Screen shot 2015-08-01 at 10.20.22 AMLast Wednesday, following my weekly Rotary meeting, I had some time to spare.  Feeling in the mood for a bit of ancient history, I made the short walk to the Kelsey Museum of Archaeology.  This is one of the oldest museums in the University of Michigan cultural pantheon, and like other University departments, it is a teaching facility.  Founded in the 1920s by Latin professor Francis W. Kelsey, the museum, a stunning example of the Richardsonian Romanesque, houses thousands of artifacts recovered by UM archaeological expeditions.  I have had the pleasure of welcoming the Kelsey’s directors and curators many times on Speaking of Art, usually to highlight a new exhibition.  In this case there wasn’t a new exhibition to see.  In fact, the recent Death Dogs of the Nile show was being dismantled.

I knew where I was going.  Up the staircase to the second floor, to the Greco-Roman galleries, and into the hushed presence of Rome’s first emperor, who reigned from 27 BC (now BCE: Before the Common Era) to 14 AD (now CE).  Born of the late Roman Republic’s political shift from senatorial oligarchy to rule by popular strongmen — dictators — the Empire was a compromise between the traditional landed aristocracy and the reality of a Rome that had grown far beyond its Italian homeland.  The army, bloated from the civil wars of Marius, Sulla, and Julius Caesar, was now professional, permanent, and expensive.  Simply put, an oligarchy scrounging for money to keep the legions and their ambitious generals from running amok would no longer work.  The compromise — legitimized dictatorship cloaked in Republican formalities.  Augustus’ legerdemain would establish an empire more or less at peace for 200 years.

The marble portrait is a formidable one.  Augustus maintains a youthful blush, but the hardening of the practical politician has begun to set.  By the time the anonymous sculptor carved this image, the features of the monarch had been generalized into a formula: youthful, confident face in the Grecian manner (which Augustus himself preferred); locks of wavy hair forming a kind of part, or cleft, above the right eye; the face broad at the forehead, then gently tapering to the chin; the ears small and slightly flared.  The overall effect is one of magisterial dignity and calm, with practically no glimpse of personality.  It is an iconic image, devoid of stress; the face of a man-god.  Later emperors would refine this placid detachment into an almost Eastern abstraction, culminating in Constantine’s upward gaze, no longer leveled at his troops or subjects; in communion with no one but God.

What makes the Kelsey’s Augustus so interesting, however, is how it deviates from the orthodoxy.  It is not a mere facsimile of the intact Prima Porta statue in The Vatican Collections, usually cited as the standard image of the emperor.  Using the movie Toy Story II as analogy, it’s as if Buzz Lightyear, in the scene when he confronts the reality of his own duplication — hundreds of Buzzes in boxes on the toy store’s shelves — were to notice one that is markedly distinct.  For the Kelsey’s Augustus is not the personality-scrubbed Imperator, reconciling the civil wars with Rome’s new glory, but a prince in the Machiavellian mold, an author of proscription lists, a man capable of exiling his own daughter and grandson to the barren Pontine Islands.

After his sudden death at 76 in 14 CE, Augustus was deified by his adopted son and successor, Tiberius, thus securing both the dynasty and the Empire for the foreseeable future.

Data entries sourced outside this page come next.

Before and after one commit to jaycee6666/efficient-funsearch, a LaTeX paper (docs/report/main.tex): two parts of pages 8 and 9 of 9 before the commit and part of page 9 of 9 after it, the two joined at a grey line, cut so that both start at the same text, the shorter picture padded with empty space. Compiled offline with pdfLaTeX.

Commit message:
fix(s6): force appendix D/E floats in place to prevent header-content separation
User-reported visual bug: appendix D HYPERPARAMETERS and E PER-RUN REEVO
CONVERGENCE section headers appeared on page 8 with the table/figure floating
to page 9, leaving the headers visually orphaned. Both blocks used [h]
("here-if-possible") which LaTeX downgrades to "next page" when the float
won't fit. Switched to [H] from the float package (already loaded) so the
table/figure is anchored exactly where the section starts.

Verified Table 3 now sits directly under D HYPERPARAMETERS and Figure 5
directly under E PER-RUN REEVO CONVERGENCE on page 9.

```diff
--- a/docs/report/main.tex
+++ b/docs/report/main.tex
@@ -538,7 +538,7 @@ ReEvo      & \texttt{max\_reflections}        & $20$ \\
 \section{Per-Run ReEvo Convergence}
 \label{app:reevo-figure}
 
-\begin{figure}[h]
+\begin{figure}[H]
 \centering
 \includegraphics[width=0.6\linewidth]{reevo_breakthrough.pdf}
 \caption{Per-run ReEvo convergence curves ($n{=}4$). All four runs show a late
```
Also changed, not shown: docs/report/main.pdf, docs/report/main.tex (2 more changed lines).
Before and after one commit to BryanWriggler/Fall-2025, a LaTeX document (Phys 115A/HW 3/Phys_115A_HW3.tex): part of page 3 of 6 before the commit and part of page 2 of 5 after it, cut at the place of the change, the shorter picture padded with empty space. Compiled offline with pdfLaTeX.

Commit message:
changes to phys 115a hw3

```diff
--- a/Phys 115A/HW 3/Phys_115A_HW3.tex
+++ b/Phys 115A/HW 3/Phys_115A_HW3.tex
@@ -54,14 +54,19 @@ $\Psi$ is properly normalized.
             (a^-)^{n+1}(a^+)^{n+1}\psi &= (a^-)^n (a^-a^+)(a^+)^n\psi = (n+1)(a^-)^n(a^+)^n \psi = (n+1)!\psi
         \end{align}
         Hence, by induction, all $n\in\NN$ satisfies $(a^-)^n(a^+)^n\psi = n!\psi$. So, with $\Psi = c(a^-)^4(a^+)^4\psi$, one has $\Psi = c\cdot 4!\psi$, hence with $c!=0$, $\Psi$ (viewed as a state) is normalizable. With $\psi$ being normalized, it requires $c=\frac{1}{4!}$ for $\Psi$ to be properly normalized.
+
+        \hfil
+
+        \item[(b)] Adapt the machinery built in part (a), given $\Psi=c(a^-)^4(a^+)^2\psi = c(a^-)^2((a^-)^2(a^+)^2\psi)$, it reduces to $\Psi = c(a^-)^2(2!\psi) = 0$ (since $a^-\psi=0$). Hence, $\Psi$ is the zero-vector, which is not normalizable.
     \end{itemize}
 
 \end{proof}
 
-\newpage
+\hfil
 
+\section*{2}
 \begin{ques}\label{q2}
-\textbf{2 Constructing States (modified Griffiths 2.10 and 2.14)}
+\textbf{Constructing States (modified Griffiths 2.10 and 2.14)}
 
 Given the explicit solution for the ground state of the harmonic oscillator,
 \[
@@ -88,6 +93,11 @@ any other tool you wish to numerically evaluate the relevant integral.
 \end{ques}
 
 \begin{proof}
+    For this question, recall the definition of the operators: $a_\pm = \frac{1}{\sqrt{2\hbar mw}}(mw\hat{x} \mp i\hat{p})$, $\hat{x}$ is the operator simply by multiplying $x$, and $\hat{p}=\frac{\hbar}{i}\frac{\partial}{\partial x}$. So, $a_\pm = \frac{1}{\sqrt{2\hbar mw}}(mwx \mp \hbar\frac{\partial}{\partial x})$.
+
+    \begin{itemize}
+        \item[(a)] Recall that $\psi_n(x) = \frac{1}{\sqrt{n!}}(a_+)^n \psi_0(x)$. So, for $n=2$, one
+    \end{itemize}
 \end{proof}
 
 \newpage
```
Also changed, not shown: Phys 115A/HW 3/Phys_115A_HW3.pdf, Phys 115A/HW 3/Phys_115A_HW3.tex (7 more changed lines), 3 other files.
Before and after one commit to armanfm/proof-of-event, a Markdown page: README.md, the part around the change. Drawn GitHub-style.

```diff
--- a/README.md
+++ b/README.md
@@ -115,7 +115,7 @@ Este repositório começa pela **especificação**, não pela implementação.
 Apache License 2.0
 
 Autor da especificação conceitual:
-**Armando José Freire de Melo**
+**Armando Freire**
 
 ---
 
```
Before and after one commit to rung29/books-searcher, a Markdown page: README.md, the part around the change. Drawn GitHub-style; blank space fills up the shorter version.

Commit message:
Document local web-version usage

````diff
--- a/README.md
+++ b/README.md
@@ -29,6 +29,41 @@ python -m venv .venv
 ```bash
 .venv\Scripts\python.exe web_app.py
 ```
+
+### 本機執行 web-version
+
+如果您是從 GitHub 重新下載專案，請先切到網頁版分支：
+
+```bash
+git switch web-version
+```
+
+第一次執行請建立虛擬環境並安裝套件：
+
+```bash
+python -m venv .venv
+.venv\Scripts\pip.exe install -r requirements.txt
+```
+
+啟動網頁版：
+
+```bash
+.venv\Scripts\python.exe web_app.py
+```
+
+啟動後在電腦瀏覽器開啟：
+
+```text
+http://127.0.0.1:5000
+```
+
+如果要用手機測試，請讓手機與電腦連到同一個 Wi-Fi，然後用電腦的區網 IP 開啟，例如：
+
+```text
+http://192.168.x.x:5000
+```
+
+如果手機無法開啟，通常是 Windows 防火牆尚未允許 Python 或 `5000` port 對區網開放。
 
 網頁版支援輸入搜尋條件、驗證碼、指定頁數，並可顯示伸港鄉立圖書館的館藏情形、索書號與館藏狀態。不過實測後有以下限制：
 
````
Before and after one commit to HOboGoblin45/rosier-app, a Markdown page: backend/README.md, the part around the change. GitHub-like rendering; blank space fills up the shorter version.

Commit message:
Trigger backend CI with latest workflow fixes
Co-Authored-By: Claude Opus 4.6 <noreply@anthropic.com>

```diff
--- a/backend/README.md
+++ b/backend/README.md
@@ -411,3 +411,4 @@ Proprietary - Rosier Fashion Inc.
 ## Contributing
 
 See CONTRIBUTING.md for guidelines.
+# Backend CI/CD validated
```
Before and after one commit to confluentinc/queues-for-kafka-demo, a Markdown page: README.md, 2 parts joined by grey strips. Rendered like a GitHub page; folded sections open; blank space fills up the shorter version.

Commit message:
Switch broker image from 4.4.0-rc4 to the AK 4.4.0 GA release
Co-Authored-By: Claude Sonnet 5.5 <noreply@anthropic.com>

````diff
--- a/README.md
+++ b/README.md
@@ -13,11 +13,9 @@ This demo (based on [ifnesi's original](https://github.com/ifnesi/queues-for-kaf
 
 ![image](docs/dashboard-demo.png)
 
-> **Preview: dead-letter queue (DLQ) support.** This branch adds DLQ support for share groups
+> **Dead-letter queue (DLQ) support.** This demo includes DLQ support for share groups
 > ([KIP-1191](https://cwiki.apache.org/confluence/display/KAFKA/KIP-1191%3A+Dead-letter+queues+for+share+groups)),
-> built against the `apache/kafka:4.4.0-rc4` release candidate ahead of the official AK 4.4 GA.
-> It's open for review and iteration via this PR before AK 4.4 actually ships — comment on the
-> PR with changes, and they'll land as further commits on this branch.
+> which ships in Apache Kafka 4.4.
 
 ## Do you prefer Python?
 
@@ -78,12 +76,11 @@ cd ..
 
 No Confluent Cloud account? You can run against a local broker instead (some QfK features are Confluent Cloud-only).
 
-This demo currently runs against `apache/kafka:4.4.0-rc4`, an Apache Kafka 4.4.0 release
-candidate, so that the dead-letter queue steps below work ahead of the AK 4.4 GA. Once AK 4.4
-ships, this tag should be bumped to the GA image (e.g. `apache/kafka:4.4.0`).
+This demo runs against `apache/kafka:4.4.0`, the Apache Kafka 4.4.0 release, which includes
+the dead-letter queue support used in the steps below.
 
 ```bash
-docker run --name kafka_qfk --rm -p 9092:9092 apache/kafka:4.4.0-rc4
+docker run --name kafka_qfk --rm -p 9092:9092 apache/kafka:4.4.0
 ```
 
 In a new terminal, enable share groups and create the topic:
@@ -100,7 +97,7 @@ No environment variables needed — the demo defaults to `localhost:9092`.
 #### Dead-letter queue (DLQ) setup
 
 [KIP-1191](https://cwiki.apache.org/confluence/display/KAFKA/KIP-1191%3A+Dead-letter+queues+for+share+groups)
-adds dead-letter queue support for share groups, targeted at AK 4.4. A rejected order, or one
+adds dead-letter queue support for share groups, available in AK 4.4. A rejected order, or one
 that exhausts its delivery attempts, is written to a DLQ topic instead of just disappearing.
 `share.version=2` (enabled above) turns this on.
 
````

Temples were erected from the cities to the frontier, and, according to Robert Graves, even beyond.  As to the face of kingship?  The Kelsey Augustus evokes a majestic image of Imperial Rome’s founding father, but one that chillingly heralds the totalitarian despots of more recent times.